Copy out each line of the data below in which the string "figure" appears.
::: Data supplied :::
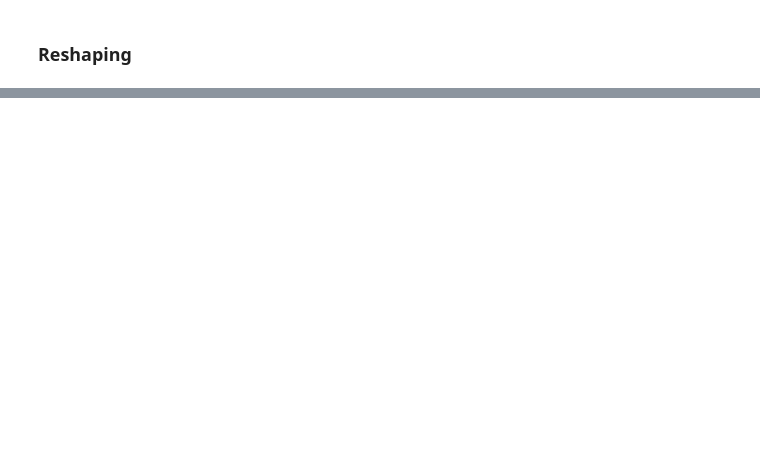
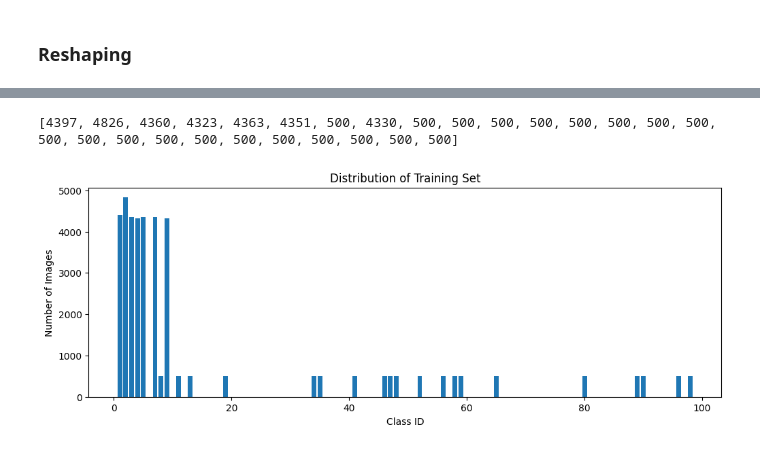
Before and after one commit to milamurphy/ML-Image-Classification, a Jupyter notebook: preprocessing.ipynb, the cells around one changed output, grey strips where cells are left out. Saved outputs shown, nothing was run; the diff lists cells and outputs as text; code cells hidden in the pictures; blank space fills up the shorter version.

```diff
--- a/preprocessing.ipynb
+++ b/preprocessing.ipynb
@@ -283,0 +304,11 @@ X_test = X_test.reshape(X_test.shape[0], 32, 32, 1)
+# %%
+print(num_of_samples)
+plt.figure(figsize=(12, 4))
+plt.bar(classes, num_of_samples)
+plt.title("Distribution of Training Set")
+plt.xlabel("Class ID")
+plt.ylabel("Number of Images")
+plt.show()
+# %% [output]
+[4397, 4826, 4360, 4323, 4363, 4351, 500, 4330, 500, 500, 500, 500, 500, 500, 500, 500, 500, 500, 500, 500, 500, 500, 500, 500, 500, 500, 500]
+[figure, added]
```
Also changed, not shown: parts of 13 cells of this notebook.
:::
Worked solution:
+plt.figure(figsize=(12, 4))
+[figure, added]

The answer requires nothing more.